Activity:
Send back the entries below exactly as they appear.

======

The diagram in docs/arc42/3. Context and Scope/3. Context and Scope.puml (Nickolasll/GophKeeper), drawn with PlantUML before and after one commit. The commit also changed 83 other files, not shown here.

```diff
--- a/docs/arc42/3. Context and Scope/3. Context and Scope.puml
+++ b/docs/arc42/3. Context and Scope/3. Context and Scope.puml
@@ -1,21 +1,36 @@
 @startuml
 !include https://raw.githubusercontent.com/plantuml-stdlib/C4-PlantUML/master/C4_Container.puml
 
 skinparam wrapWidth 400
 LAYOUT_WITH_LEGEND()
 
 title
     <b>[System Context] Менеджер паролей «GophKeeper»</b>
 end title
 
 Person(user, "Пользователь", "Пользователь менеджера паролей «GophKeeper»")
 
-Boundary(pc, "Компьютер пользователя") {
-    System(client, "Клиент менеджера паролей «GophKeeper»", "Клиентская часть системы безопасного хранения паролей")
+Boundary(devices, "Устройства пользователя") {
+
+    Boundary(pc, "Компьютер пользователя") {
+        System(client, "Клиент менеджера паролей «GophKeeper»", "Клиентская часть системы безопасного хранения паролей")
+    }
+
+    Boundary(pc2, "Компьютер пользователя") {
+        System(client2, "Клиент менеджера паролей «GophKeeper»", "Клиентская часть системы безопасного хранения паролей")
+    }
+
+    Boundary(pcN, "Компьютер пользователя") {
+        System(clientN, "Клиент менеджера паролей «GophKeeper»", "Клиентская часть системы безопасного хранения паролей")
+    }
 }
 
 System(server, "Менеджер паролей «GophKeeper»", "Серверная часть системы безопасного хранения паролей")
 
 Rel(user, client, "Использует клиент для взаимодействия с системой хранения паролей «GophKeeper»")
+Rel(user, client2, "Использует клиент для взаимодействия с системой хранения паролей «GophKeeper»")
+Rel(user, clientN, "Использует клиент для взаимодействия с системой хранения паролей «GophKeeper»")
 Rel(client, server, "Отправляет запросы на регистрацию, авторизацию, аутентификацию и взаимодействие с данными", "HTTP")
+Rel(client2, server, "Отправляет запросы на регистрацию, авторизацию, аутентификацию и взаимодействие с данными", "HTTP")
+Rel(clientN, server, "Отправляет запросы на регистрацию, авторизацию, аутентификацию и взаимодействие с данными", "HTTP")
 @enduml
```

======

Result:
The diagram in docs/arc42/3. Context and Scope/3. Context and Scope.puml (Nickolasll/GophKeeper), drawn with PlantUML before and after one commit. The commit also changed 83 other files, not shown here.

```diff
--- a/docs/arc42/3. Context and Scope/3. Context and Scope.puml
+++ b/docs/arc42/3. Context and Scope/3. Context and Scope.puml
@@ -1,21 +1,36 @@
 @startuml
 !include https://raw.githubusercontent.com/plantuml-stdlib/C4-PlantUML/master/C4_Container.puml
 
 skinparam wrapWidth 400
 LAYOUT_WITH_LEGEND()
 
 title
     <b>[System Context] Менеджер паролей «GophKeeper»</b>
 end title
 
 Person(user, "Пользователь", "Пользователь менеджера паролей «GophKeeper»")
 
-Boundary(pc, "Компьютер пользователя") {
-    System(client, "Клиент менеджера паролей «GophKeeper»", "Клиентская часть системы безопасного хранения паролей")
+Boundary(devices, "Устройства пользователя") {
+
+    Boundary(pc, "Компьютер пользователя") {
+        System(client, "Клиент менеджера паролей «GophKeeper»", "Клиентская часть системы безопасного хранения паролей")
+    }
+
+    Boundary(pc2, "Компьютер пользователя") {
+        System(client2, "Клиент менеджера паролей «GophKeeper»", "Клиентская часть системы безопасного хранения паролей")
+    }
+
+    Boundary(pcN, "Компьютер пользователя") {
+        System(clientN, "Клиент менеджера паролей «GophKeeper»", "Клиентская часть системы безопасного хранения паролей")
+    }
 }
 
 System(server, "Менеджер паролей «GophKeeper»", "Серверная часть системы безопасного хранения паролей")
 
 Rel(user, client, "Использует клиент для взаимодействия с системой хранения паролей «GophKeeper»")
+Rel(user, client2, "Использует клиент для взаимодействия с системой хранения паролей «GophKeeper»")
+Rel(user, clientN, "Использует клиент для взаимодействия с системой хранения паролей «GophKeeper»")
 Rel(client, server, "Отправляет запросы на регистрацию, авторизацию, аутентификацию и взаимодействие с данными", "HTTP")
+Rel(client2, server, "Отправляет запросы на регистрацию, авторизацию, аутентификацию и взаимодействие с данными", "HTTP")
+Rel(clientN, server, "Отправляет запросы на регистрацию, авторизацию, аутентификацию и взаимодействие с данными", "HTTP")
 @enduml
```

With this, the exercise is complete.